Released: Nov. 12, 2002

"A good and leathery year abroad, an honest and deeply enjoyed experience that avoids skimming off only the fruity bonbons while neglecting the ruck of daily life."
A French village, a good restaurant, and a year's worth of time to spend in both add stock to the lives of Sanders and his family. Read full book review >
Released: Nov. 6, 2002

"Steingarten sings of his supper, grand cuisine, or Thanksgiving turkey with panache and canny wit."
The vaunted food writer for Vogue, a former lawyer who now practices the equally underappreciated vocation of gastronomy, discusses the world's first (or at least second) most overwhelming preoccupation: eats. Read full book review >
Released: Nov. 1, 2002
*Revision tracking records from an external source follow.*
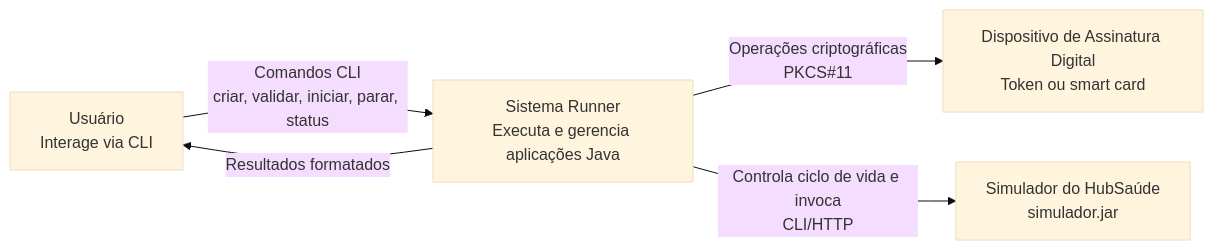
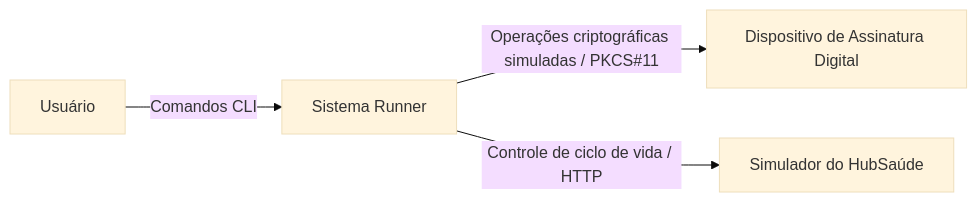
Before and after one commit to BarbaraNogueiraCS/runner: the first of 4 diagrams in documentacaoArquitetura.md, drawn with Mermaid (base theme). The commit also changed other lines of this file and 4 other files, not shown here.

````diff
--- a/documentacaoArquitetura.md
+++ b/documentacaoArquitetura.md
@@ -489,7 +408,6 @@
 ```mermaid
 flowchart LR
-    U[Usuário<br/>Interage via CLI] -->|Comandos CLI<br/>criar, validar, iniciar, parar, status| SR[Sistema Runner<br/>Executa e gerencia aplicações Java]
-    SR -->|Resultados formatados| U
-    SR -->|Operações criptográficas<br/>PKCS#11| D[Dispositivo de Assinatura Digital<br/>Token ou smart card]
-    SR -->|Controla ciclo de vida e invoca<br/>CLI/HTTP| S[Simulador do HubSaúde<br/>simulador.jar]
+    U[Usuário] -->|Comandos CLI| R[Sistema Runner]
+    R -->|Operações criptográficas simuladas / PKCS#11| D[Dispositivo de Assinatura Digital]
+    R -->|Controle de ciclo de vida / HTTP| S[Simulador do HubSaúde]
 ```
````
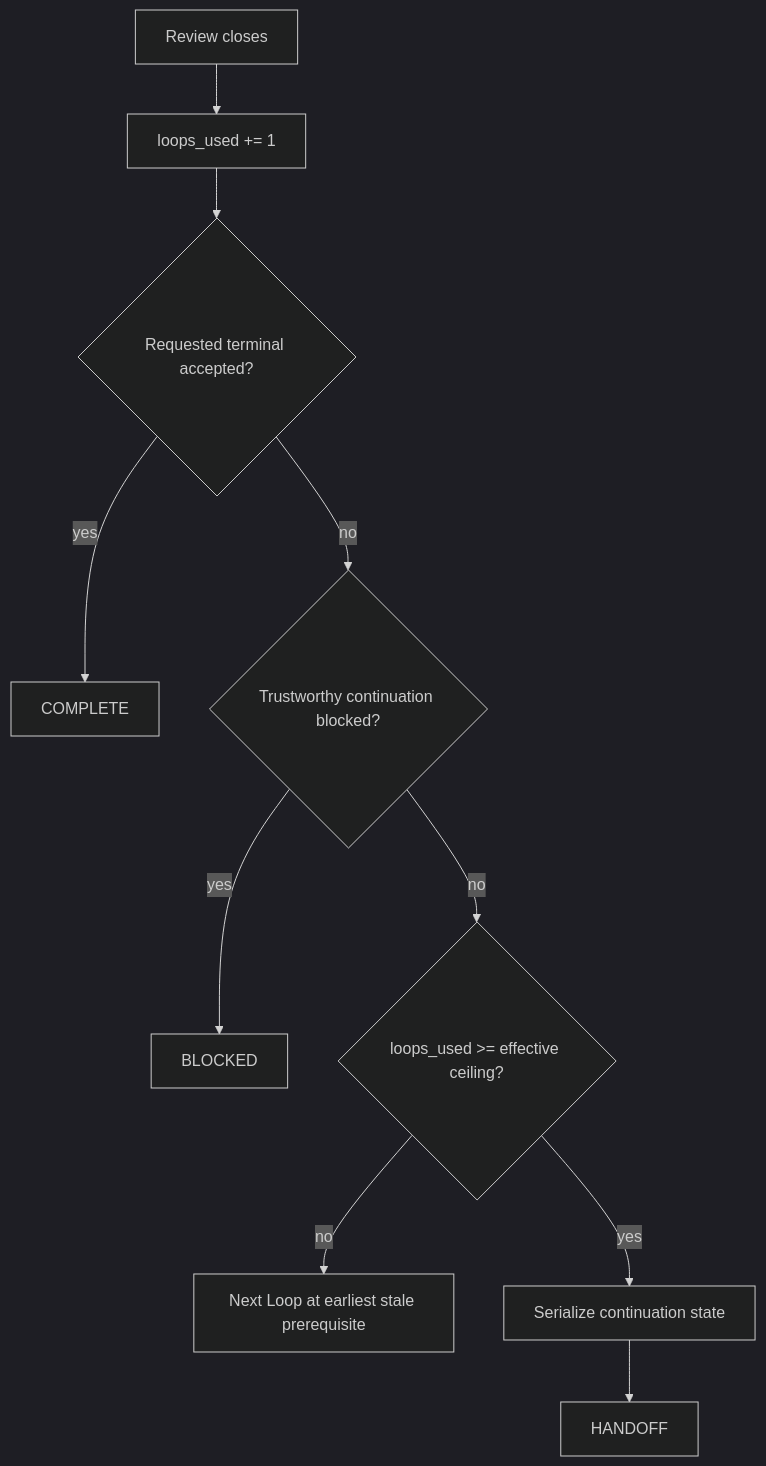
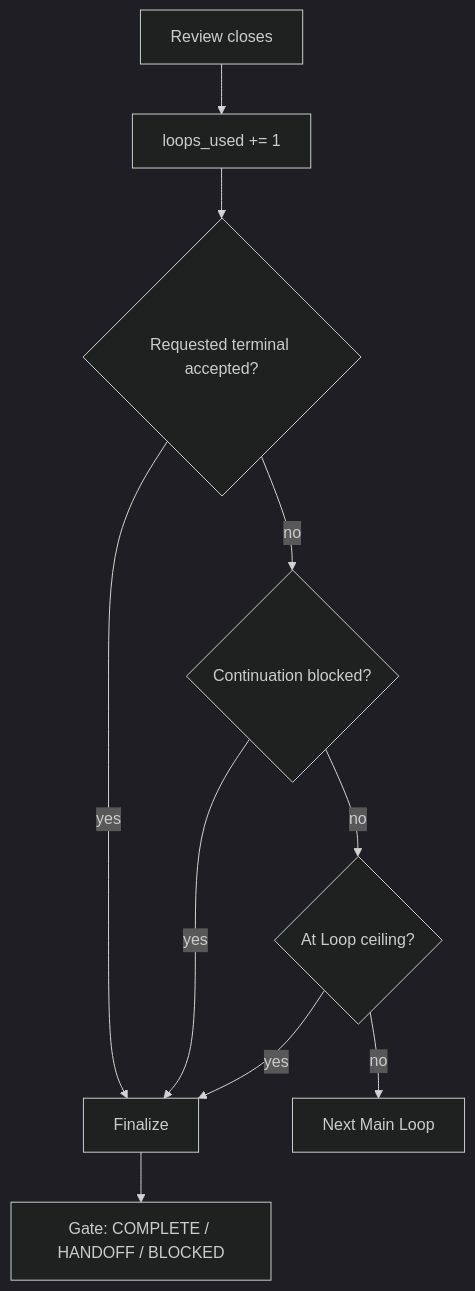
One commit to mols3131d/mols-agent-assets changed the second of 2 diagrams in src/rulesync/.rulesync/skills/mols-rpi/SKILL.md. Above: the diagram before and after it, drawn with Mermaid (dark theme). The commit also changed other lines of this file and 15 other files, not shown here.

````diff
--- a/src/rulesync/.rulesync/skills/mols-rpi/SKILL.md
+++ b/src/rulesync/.rulesync/skills/mols-rpi/SKILL.md
@@ -312,12 +297,12 @@
 ```mermaid
 flowchart TD
     V["Review closes"] --> L["loops_used += 1"]
     L --> A{"Requested terminal accepted?"}
-    A -->|yes| C["COMPLETE"]
-    A -->|no| B{"Trustworthy continuation blocked?"}
-    B -->|yes| X["BLOCKED"]
-    B -->|no| E{"loops_used >= effective ceiling?"}
-    E -->|no| N["Next Loop at earliest stale prerequisite"]
-    E -->|yes| H["Serialize continuation state"]
-    H --> O["HANDOFF"]
+    A -->|yes| F["Finalize"]
+    A -->|no| B{"Continuation blocked?"}
+    B -->|yes| F
+    B -->|no| E{"At Loop ceiling?"}
+    E -->|yes| F
+    E -->|no| N["Next Main Loop"]
+    F --> G["Gate: COMPLETE / HANDOFF / BLOCKED"]
 ```
````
"Energetic and certainly lively, but the jokey personal comments soon wear thin."
Perky, contrived account of visits to the great bread-making cultures of the world—recipes included. Read full book review >
Released: Nov. 1, 2002

"Still, readers will salivate as they glimpse tables set with roasts and game birds, sauces and soups, fruits and ices, extravaganzas of pastry—and plenty of wine. (b&w illustrations)"
An extravagant paean to the import of dining, cast as historical reports of memorable meals. Read full book review >
Kirkus Interview
Kathleen Kent
author of THE DIME
February 20, 2017

Dallas, Texas is not for the faint of heart. Good thing for Betty Rhyzyk she's from a family of take-no-prisoners Brooklyn police detectives. But in Kathleen Kent’s new novel The Dime, her Big Apple wisdom will only get her so far when she relocates to The Big D, where Mexican drug cartels and cult leaders, deadbeat skells and society wives all battle for sunbaked turf. Betty is as tough as the best of them, but she's deeply shaken when her first investigation goes sideways. Battling a group of unruly subordinates, a persistent stalker, a formidable criminal organization, and an unsupportive girlfriend, the unbreakable Detective Betty Rhyzyk may be reaching her limit. “Violent, sexy, and completely absorbing,” our critic writes in a starred review. “Kent's detective is Sam Spade reincarnated—as a brilliant, modern woman.” View video >